━━━ Source information ━━━

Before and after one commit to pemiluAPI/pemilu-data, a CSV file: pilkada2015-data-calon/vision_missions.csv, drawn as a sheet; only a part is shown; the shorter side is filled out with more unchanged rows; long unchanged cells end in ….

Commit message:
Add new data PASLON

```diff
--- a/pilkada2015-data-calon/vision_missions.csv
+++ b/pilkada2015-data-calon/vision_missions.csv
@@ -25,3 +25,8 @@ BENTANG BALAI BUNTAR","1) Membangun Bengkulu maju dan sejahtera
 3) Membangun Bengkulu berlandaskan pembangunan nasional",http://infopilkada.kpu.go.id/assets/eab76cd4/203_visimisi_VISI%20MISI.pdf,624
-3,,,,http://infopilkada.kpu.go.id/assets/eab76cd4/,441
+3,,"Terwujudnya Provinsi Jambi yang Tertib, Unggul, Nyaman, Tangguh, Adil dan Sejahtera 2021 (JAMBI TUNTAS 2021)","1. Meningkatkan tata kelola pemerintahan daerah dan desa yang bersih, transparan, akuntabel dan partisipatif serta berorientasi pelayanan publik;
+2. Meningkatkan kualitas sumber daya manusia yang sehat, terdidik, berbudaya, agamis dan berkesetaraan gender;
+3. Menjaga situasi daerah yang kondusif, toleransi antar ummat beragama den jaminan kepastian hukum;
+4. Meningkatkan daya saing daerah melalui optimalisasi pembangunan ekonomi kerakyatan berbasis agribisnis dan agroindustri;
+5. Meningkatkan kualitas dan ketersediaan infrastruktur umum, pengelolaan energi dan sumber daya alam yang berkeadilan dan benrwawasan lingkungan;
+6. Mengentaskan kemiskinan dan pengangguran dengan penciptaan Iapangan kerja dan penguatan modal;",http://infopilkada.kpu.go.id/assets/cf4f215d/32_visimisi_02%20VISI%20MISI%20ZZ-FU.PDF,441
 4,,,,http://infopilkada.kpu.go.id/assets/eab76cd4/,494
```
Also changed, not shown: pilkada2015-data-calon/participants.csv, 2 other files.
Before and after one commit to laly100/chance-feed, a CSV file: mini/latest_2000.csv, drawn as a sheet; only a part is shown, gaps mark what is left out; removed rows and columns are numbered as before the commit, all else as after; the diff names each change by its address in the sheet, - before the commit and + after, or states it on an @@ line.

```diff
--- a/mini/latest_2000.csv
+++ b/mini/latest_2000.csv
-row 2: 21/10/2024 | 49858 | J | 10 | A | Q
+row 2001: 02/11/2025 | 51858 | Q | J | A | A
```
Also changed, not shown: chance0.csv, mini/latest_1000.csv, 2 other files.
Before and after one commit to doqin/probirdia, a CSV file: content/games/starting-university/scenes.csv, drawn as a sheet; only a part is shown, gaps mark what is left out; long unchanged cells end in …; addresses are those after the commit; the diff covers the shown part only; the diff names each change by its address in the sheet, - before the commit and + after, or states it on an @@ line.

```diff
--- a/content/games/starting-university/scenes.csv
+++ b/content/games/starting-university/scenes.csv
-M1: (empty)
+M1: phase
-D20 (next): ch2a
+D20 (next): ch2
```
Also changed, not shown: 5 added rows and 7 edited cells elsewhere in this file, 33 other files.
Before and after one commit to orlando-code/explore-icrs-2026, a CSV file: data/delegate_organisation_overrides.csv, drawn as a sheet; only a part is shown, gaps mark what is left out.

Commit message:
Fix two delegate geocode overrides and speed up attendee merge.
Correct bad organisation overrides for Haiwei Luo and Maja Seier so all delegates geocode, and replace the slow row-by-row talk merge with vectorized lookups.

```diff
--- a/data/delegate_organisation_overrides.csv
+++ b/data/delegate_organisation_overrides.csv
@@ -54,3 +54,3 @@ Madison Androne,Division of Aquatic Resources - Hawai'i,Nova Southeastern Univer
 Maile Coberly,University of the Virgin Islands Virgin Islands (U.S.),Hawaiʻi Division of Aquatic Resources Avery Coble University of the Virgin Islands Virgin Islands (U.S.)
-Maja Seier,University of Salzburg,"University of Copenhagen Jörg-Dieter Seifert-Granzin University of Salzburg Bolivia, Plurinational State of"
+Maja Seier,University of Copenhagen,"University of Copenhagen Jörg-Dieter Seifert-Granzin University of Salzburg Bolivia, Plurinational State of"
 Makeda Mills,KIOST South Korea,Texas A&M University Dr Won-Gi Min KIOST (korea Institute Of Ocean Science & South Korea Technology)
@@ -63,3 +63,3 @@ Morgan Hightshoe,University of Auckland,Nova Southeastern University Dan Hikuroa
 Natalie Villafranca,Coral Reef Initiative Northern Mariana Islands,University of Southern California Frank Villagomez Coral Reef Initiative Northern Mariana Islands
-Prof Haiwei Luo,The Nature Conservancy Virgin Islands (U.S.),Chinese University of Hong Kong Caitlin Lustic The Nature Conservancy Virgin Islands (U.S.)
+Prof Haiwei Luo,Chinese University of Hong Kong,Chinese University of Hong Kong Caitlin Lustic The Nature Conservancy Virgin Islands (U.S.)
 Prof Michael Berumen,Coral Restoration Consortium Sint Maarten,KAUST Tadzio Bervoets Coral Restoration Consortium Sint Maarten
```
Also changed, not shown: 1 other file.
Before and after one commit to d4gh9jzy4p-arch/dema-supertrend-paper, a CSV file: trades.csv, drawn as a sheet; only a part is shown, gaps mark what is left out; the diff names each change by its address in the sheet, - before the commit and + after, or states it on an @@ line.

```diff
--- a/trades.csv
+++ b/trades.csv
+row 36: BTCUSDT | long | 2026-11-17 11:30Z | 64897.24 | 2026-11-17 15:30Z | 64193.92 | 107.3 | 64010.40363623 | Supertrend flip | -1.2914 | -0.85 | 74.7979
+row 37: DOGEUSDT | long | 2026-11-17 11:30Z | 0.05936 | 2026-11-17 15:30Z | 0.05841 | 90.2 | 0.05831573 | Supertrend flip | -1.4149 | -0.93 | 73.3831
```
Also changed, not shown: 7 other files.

━━━

→ Directions for this task
Could you output each line above exactly as it was given?

→ Result below
Before and after one commit to pemiluAPI/pemilu-data, a CSV file: pilkada2015-data-calon/vision_missions.csv, drawn as a sheet; only a part is shown; the shorter side is filled out with more unchanged rows; long unchanged cells end in ….

Commit message:
Add new data PASLON

```diff
--- a/pilkada2015-data-calon/vision_missions.csv
+++ b/pilkada2015-data-calon/vision_missions.csv
@@ -25,3 +25,8 @@ BENTANG BALAI BUNTAR","1) Membangun Bengkulu maju dan sejahtera
 3) Membangun Bengkulu berlandaskan pembangunan nasional",http://infopilkada.kpu.go.id/assets/eab76cd4/203_visimisi_VISI%20MISI.pdf,624
-3,,,,http://infopilkada.kpu.go.id/assets/eab76cd4/,441
+3,,"Terwujudnya Provinsi Jambi yang Tertib, Unggul, Nyaman, Tangguh, Adil dan Sejahtera 2021 (JAMBI TUNTAS 2021)","1. Meningkatkan tata kelola pemerintahan daerah dan desa yang bersih, transparan, akuntabel dan partisipatif serta berorientasi pelayanan publik;
+2. Meningkatkan kualitas sumber daya manusia yang sehat, terdidik, berbudaya, agamis dan berkesetaraan gender;
+3. Menjaga situasi daerah yang kondusif, toleransi antar ummat beragama den jaminan kepastian hukum;
+4. Meningkatkan daya saing daerah melalui optimalisasi pembangunan ekonomi kerakyatan berbasis agribisnis dan agroindustri;
+5. Meningkatkan kualitas dan ketersediaan infrastruktur umum, pengelolaan energi dan sumber daya alam yang berkeadilan dan benrwawasan lingkungan;
+6. Mengentaskan kemiskinan dan pengangguran dengan penciptaan Iapangan kerja dan penguatan modal;",http://infopilkada.kpu.go.id/assets/cf4f215d/32_visimisi_02%20VISI%20MISI%20ZZ-FU.PDF,441
 4,,,,http://infopilkada.kpu.go.id/assets/eab76cd4/,494
```
Also changed, not shown: pilkada2015-data-calon/participants.csv, 2 other files.
Before and after one commit to laly100/chance-feed, a CSV file: mini/latest_2000.csv, drawn as a sheet; only a part is shown, gaps mark what is left out; removed rows and columns are numbered as before the commit, all else as after; the diff names each change by its address in the sheet, - before the commit and + after, or states it on an @@ line.

```diff
--- a/mini/latest_2000.csv
+++ b/mini/latest_2000.csv
-row 2: 21/10/2024 | 49858 | J | 10 | A | Q
+row 2001: 02/11/2025 | 51858 | Q | J | A | A
```
Also changed, not shown: chance0.csv, mini/latest_1000.csv, 2 other files.
Before and after one commit to doqin/probirdia, a CSV file: content/games/starting-university/scenes.csv, drawn as a sheet; only a part is shown, gaps mark what is left out; long unchanged cells end in …; addresses are those after the commit; the diff covers the shown part only; the diff names each change by its address in the sheet, - before the commit and + after, or states it on an @@ line.

```diff
--- a/content/games/starting-university/scenes.csv
+++ b/content/games/starting-university/scenes.csv
-M1: (empty)
+M1: phase
-D20 (next): ch2a
+D20 (next): ch2
```
Also changed, not shown: 5 added rows and 7 edited cells elsewhere in this file, 33 other files.
Before and after one commit to orlando-code/explore-icrs-2026, a CSV file: data/delegate_organisation_overrides.csv, drawn as a sheet; only a part is shown, gaps mark what is left out.

Commit message:
Fix two delegate geocode overrides and speed up attendee merge.
Correct bad organisation overrides for Haiwei Luo and Maja Seier so all delegates geocode, and replace the slow row-by-row talk merge with vectorized lookups.

```diff
--- a/data/delegate_organisation_overrides.csv
+++ b/data/delegate_organisation_overrides.csv
@@ -54,3 +54,3 @@ Madison Androne,Division of Aquatic Resources - Hawai'i,Nova Southeastern Univer
 Maile Coberly,University of the Virgin Islands Virgin Islands (U.S.),Hawaiʻi Division of Aquatic Resources Avery Coble University of the Virgin Islands Virgin Islands (U.S.)
-Maja Seier,University of Salzburg,"University of Copenhagen Jörg-Dieter Seifert-Granzin University of Salzburg Bolivia, Plurinational State of"
+Maja Seier,University of Copenhagen,"University of Copenhagen Jörg-Dieter Seifert-Granzin University of Salzburg Bolivia, Plurinational State of"
 Makeda Mills,KIOST South Korea,Texas A&M University Dr Won-Gi Min KIOST (korea Institute Of Ocean Science & South Korea Technology)
@@ -63,3 +63,3 @@ Morgan Hightshoe,University of Auckland,Nova Southeastern University Dan Hikuroa
 Natalie Villafranca,Coral Reef Initiative Northern Mariana Islands,University of Southern California Frank Villagomez Coral Reef Initiative Northern Mariana Islands
-Prof Haiwei Luo,The Nature Conservancy Virgin Islands (U.S.),Chinese University of Hong Kong Caitlin Lustic The Nature Conservancy Virgin Islands (U.S.)
+Prof Haiwei Luo,Chinese University of Hong Kong,Chinese University of Hong Kong Caitlin Lustic The Nature Conservancy Virgin Islands (U.S.)
 Prof Michael Berumen,Coral Restoration Consortium Sint Maarten,KAUST Tadzio Bervoets Coral Restoration Consortium Sint Maarten
```
Also changed, not shown: 1 other file.
Before and after one commit to d4gh9jzy4p-arch/dema-supertrend-paper, a CSV file: trades.csv, drawn as a sheet; only a part is shown, gaps mark what is left out; the diff names each change by its address in the sheet, - before the commit and + after, or states it on an @@ line.

```diff
--- a/trades.csv
+++ b/trades.csv
+row 36: BTCUSDT | long | 2026-11-17 11:30Z | 64897.24 | 2026-11-17 15:30Z | 64193.92 | 107.3 | 64010.40363623 | Supertrend flip | -1.2914 | -0.85 | 74.7979
+row 37: DOGEUSDT | long | 2026-11-17 11:30Z | 0.05936 | 2026-11-17 15:30Z | 0.05841 | 90.2 | 0.05831573 | Supertrend flip | -1.4149 | -0.93 | 73.3831
```
Also changed, not shown: 7 other files.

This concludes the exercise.